Intrusive investigation to interdict terrorist plotters is well nigh impossible in much of India as well. It is opposed by most ruling parties who live and breathe a treasonous Indian version of secularism. The impugning of the Batla House terror encounter by Indian politicians was an illustration of the degree of subversion of the Indian state by foreign interests. A few years ago, one of India’s most senior RAW officers lamented privately that the bombers who caused mayhem in Delhi during 2005 were given an official escort up to the Delhi-Uttar Pradesh border. It was also shocking to learn from an apolitical senior bank executive of the sighting of Dawood Ibrahim in the Mumbai airport VIP lounge in 2003 in the company of Maharashtra’s most formidable politician.

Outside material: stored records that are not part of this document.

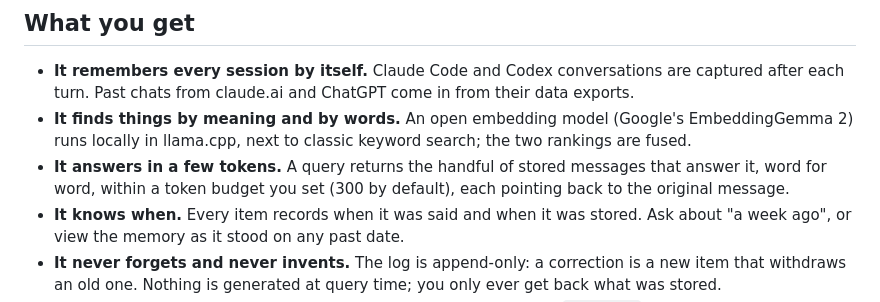
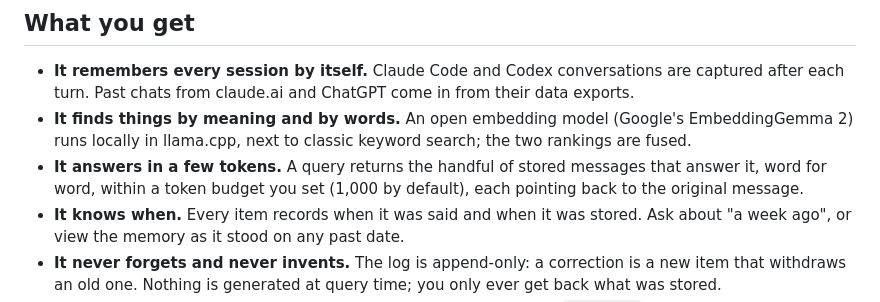
Before and after one commit to meridian21lab/cogito-mem, a Markdown page: README.md, the part around the change. GitHub-like rendering.

Commit message:
README: the default budget is 1,000 tokens
Co-Authored-By: Claude Opus 5.5 <noreply@anthropic.com>
Claude-Session: https://claude.ai/code/session_01XQr4VEX6fEuCYVUs9cni4E

```diff
--- a/README.md
+++ b/README.md
@@ -35,7 +35,7 @@ Then restart your chat client. That's the whole setup. ([Other ways to install](
 - **It finds things by meaning and by words.** An open embedding model (Google's EmbeddingGemma 2) runs locally in
   llama.cpp, next to classic keyword search; the two rankings are fused.
 - **It answers in a few tokens.** A query returns the handful of stored messages that answer it, word for word,
-  within a token budget you set (300 by default), each pointing back to the original message.
+  within a token budget you set (1,000 by default), each pointing back to the original message.
 - **It knows when.** Every item records when it was said and when it was stored. Ask about "a week ago", or view
   the memory as it stood on any past date.
 - **It never forgets and never invents.** The log is append-only: a correction is a new item that withdraws an
```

Politicians, officials, NGOs and media personalities openly cavort with terrorist sympathisers even after their anti-national activities have been exposed by Indian security organizations. Numerous fraudulent human rights’ NGOs have been sponsored in India by foreign agencies specifically designated to undermine Indian security efforts. Family members of India’s ruling establishment are also known to be in contact with Pakistani missions in Europe. Useful individuals in India, high and low, are being discreetly gifted international credit cards issued abroad and payments due on them are settled in venues like Dubai and London by both foreign intelligence services and terrorist groups. Such bribery is virtually untraceable.
The downfall of the Indian state is proceeding apace, a version of the phenomenon that is especially starkly evident across the Middle East today. The Anglo-Americans are engaged in mass murder and change regimes routinely to the bogus chorus of human rights’ violations. As far as India is concerned, the task of subverting its one relatively-unaffected institution, its armed forces, remains to be accomplished, though Manmohan Singh’s UPA II has made some determined progress in this regard as well. This is why it is absolutely imperative to stop Narendra Modi becoming prime minister of India. He may have the temerity to resist the dismantling of India.
Dr Gautam Sen has taught Political Economy at the London School of Economics.